Last week, Northwest Yearly Meeting decided to "release" West Hills from the yearly meeting. Some people felt like a freed hostage. But most felt some level of pain and rejection. As usual, at first, I felt nothing. I've been emotionally detached from West Hills for so long that I don't identify as one of them. This didn't feel like personal rejection.
As people began to express their feelings about being kicked out, my feelings started to surface also. But they haven't been feelings about NWYM. They've been feelings about membership rejection, and the loss of a trusted community. These people get to grieve their loss together. I had to deal with mine alone. I understand their pain, but in a way, I resent it. The group that rejected me has been rejected. While this isn't really what happened (the first part, anyway), it's how it feels. And it's hard to listen to. The membership process is still the same. It can still be used to bludgeon someone else. The gatekeepers can still gatekeep, and nobody knows they're doing it
I showed up to Quakerism looking for a way to quit being so afraid of death, and for my kids to be given the chance to ask God questions in an LGBT affirming place. That first part of that mission has been quite successful. Sarah will continue the second part. In the process, for awhile, I found a community of people that felt like they were my people. Eventually it became clear that they aren't. After all, Quakers think God is guiding the group decision making. With that as a central tenant, I was naive to think that as someone who doesn't think anyone is guiding anything, it would be possible to have both worldviews in the same church indefinitely. I'm persuaded that we have little to no control over our thoughts. Faith is a kind of thought over which I have no control. But to the faithful, thoughts matter more than anything else. To be faithless among people who need their faith more than they need people does not seem like a good match.

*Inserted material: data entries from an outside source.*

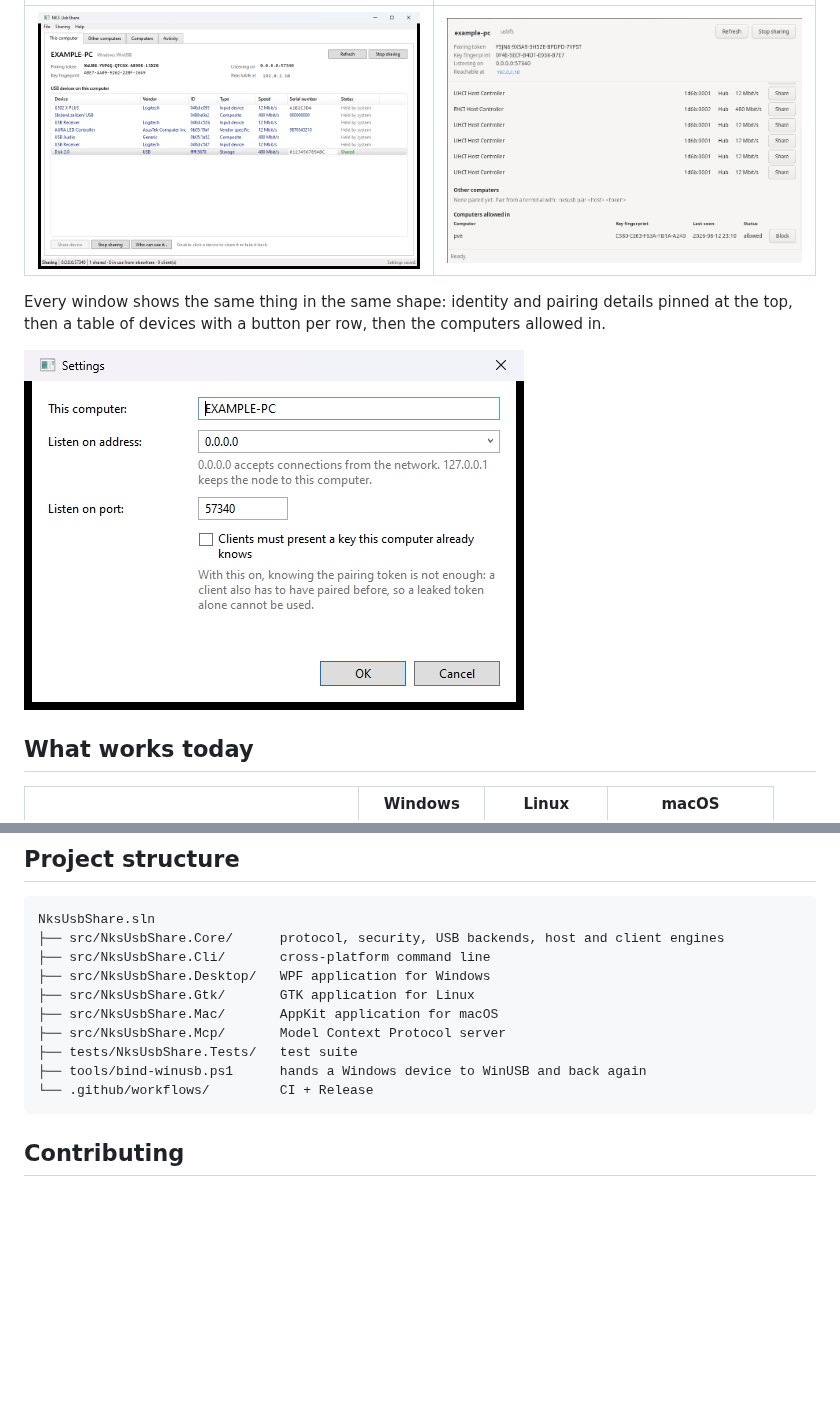
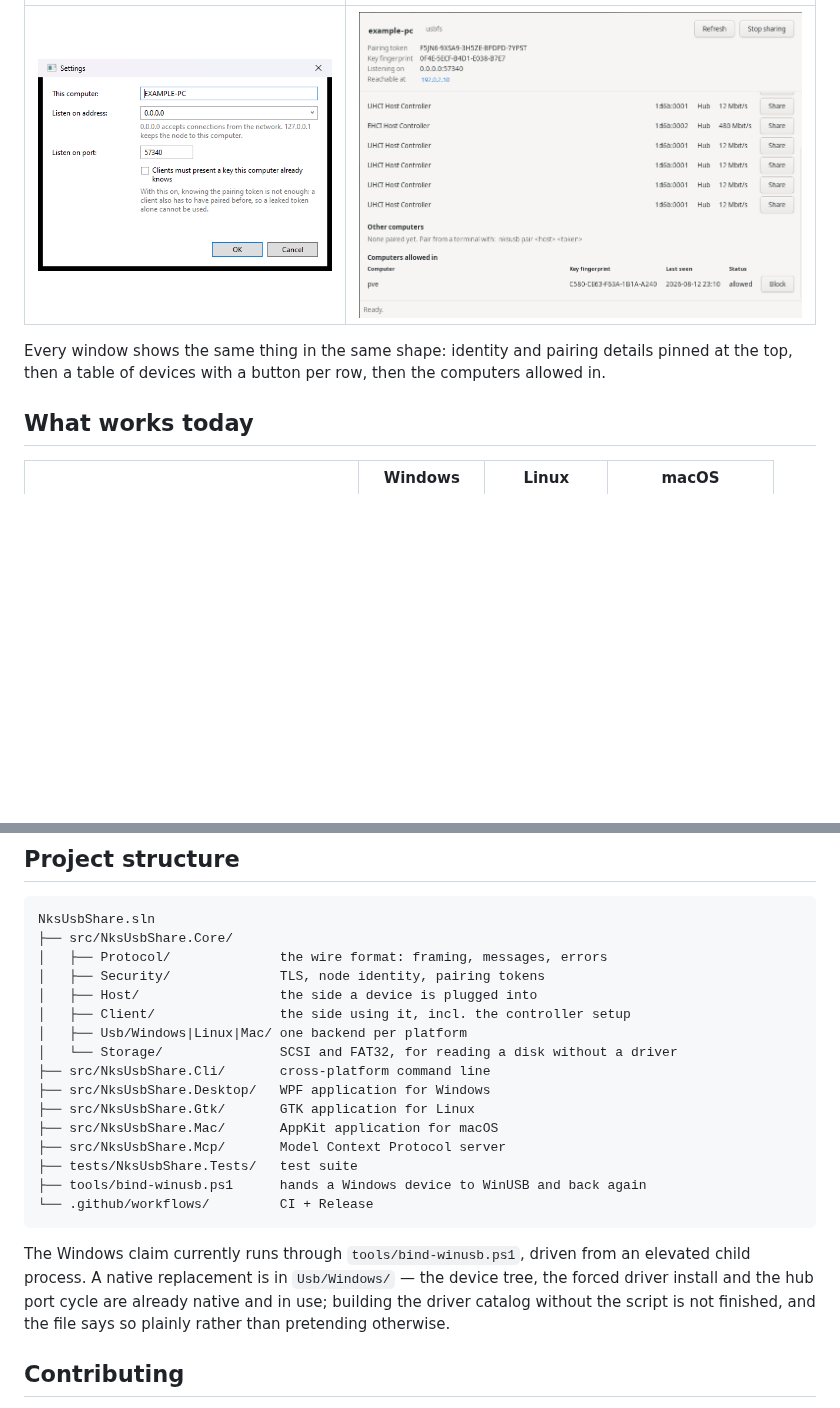
Before and after one commit to nks-hub/nks-usbshare, a Markdown page: README.md, 2 parts joined by grey strips. Rendered like a GitHub page; pictures changed too: docs/screenshots/windows.png; blank space fills up the shorter version.

````diff
--- a/README.md
+++ b/README.md
@@ -18,10 +33,8 @@ macOS, WPF, AppKit and GTK for the windows, and the .NET TLS stack for the trans
 |---|---|
-| ![Windows](docs/screenshots/windows.png) | ![Linux](docs/screenshots/linux.png) |
+| ![Settings](docs/screenshots/windows-settings.png) | ![Linux](docs/screenshots/linux.png) |
 
 Every window shows the same thing in the same shape: identity and pairing details pinned at the
 top, then a table of devices with a button per row, then the computers allowed in.
-
-![Settings](docs/screenshots/windows-settings.png)
 
 ## What works today
 
@@ -291,7 +336,13 @@ round trip over a real socket. Tests that need hardware skip themselves when the
 
 ```
 NksUsbShare.sln
-├── src/NksUsbShare.Core/      protocol, security, USB backends, host and client engines
+├── src/NksUsbShare.Core/
+│   ├── Protocol/              the wire format: framing, messages, errors
+│   ├── Security/              TLS, node identity, pairing tokens
+│   ├── Host/                  the side a device is plugged into
+│   ├── Client/                the side using it, incl. the controller setup
+│   ├── Usb/Windows|Linux|Mac/ one backend per platform
+│   └── Storage/               SCSI and FAT32, for reading a disk without a driver
 ├── src/NksUsbShare.Cli/       cross-platform command line
 ├── src/NksUsbShare.Desktop/   WPF application for Windows
 ├── src/NksUsbShare.Gtk/       GTK application for Linux
@@ -301,6 +352,11 @@ NksUsbShare.sln
 ├── tools/bind-winusb.ps1      hands a Windows device to WinUSB and back again
 └── .github/workflows/         CI + Release
 ```
+
+The Windows claim currently runs through `tools/bind-winusb.ps1`, driven from an elevated child
+process. A native replacement is in `Usb/Windows/` — the device tree, the forced driver install
+and the hub port cycle are already native and in use; building the driver catalog without the
+script is not finished, and the file says so plainly rather than pretending otherwise.
 
 ## Contributing
 
````
Also changed, not shown: other parts of README.md (+67 -20 lines), docs/screenshots/windows-remote.png (added).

Shortly after the listening meetings at West Hills, my small group of elders talked about moving forward with my membership. They seemed mildly surprised when I told them I was no longer interested. With West Hills having been kicked out of NWYM, and with the elders and pastoral staff having no appetite to appeal that decision, I'm hopeful that people will understand why after all of this, continuing at West Hills seems like a poor decision. I've waffled too much already, and am likely to tell people different things about how I'm doing depending on the day they ask me. I don't think I can get clarity if I'm begging the question by continuing to show up. I'm giving myself the rest of the year to do other things with my time. I've got a lot more hiking to do and books to read. I'm hopeful that the time away will confirm that I'm making the right decision in walking away, or give me the perspective I need to try again.
Some day, I want to feel like this: